Write every record below out exactly; no images.

DATA:

○ ○ ○ ○

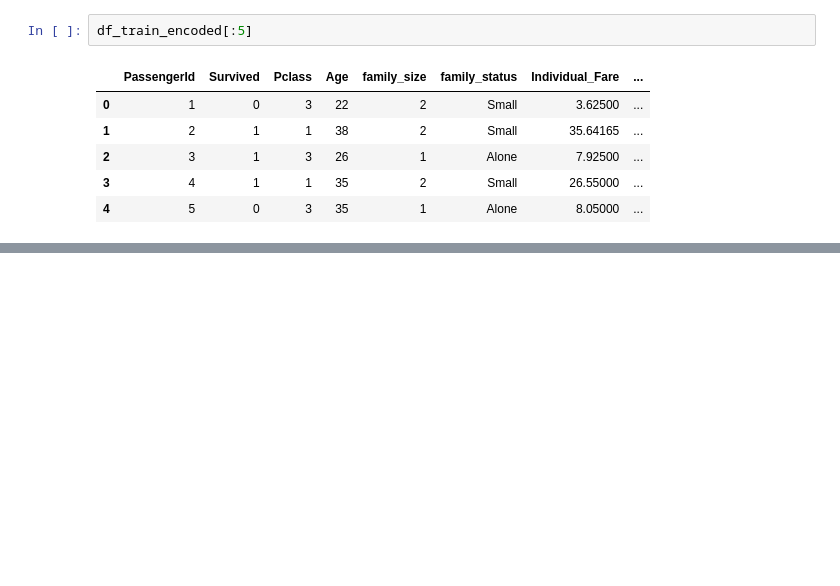
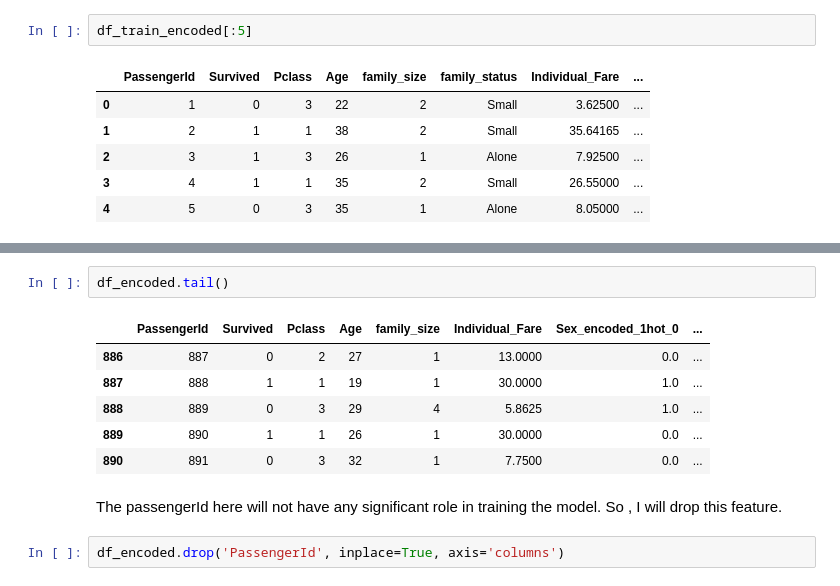
Before and after one commit to niteshpantha/titanic_data, a Jupyter notebook: titanic_analysis.ipynb, the cells around one changed output, grey strips where cells are left out. Saved outputs shown, nothing was run; the diff lists cells and outputs as text; blank space fills up the shorter version.

```diff
--- a/titanic_analysis.ipynb
+++ b/titanic_analysis.ipynb
@@ -947,0 +943,13 @@ plt.show()
+# %%
+df_encoded.tail()
+# %% [output]
+|  | PassengerId | Survived | Pclass | Age | family_size | Individual_Fare | Sex_encoded_1hot_0 | ... |
+| 886 | 887 | 0 | 2 | 27 | 1 | 13.0000 | 0.0 | ... |
+| 887 | 888 | 1 | 1 | 19 | 1 | 30.0000 | 1.0 | ... |
+| 888 | 889 | 0 | 3 | 29 | 4 | 5.8625 | 1.0 | ... |
+| 889 | 890 | 1 | 1 | 26 | 1 | 30.0000 | 0.0 | ... |
+| 890 | 891 | 0 | 3 | 32 | 1 | 7.7500 | 0.0 | ... |
+# %% [markdown]
+The passengerId here will not have any significant role in training the model. So , I will drop this feature.
+# %%
+df_encoded.drop('PassengerId', inplace=True, axis='columns')
```
Also changed, not shown: parts of 9 cells of this notebook.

○ ○ ○ ○

EXERCISE SOLUTION:
Before and after one commit to niteshpantha/titanic_data, a Jupyter notebook: titanic_analysis.ipynb, the cells around one changed output, grey strips where cells are left out. Saved outputs shown, nothing was run; the diff lists cells and outputs as text; blank space fills up the shorter version.

```diff
--- a/titanic_analysis.ipynb
+++ b/titanic_analysis.ipynb
@@ -947,0 +943,13 @@ plt.show()
+# %%
+df_encoded.tail()
+# %% [output]
+|  | PassengerId | Survived | Pclass | Age | family_size | Individual_Fare | Sex_encoded_1hot_0 | ... |
+| 886 | 887 | 0 | 2 | 27 | 1 | 13.0000 | 0.0 | ... |
+| 887 | 888 | 1 | 1 | 19 | 1 | 30.0000 | 1.0 | ... |
+| 888 | 889 | 0 | 3 | 29 | 4 | 5.8625 | 1.0 | ... |
+| 889 | 890 | 1 | 1 | 26 | 1 | 30.0000 | 0.0 | ... |
+| 890 | 891 | 0 | 3 | 32 | 1 | 7.7500 | 0.0 | ... |
+# %% [markdown]
+The passengerId here will not have any significant role in training the model. So , I will drop this feature.
+# %%
+df_encoded.drop('PassengerId', inplace=True, axis='columns')
```
Also changed, not shown: parts of 9 cells of this notebook.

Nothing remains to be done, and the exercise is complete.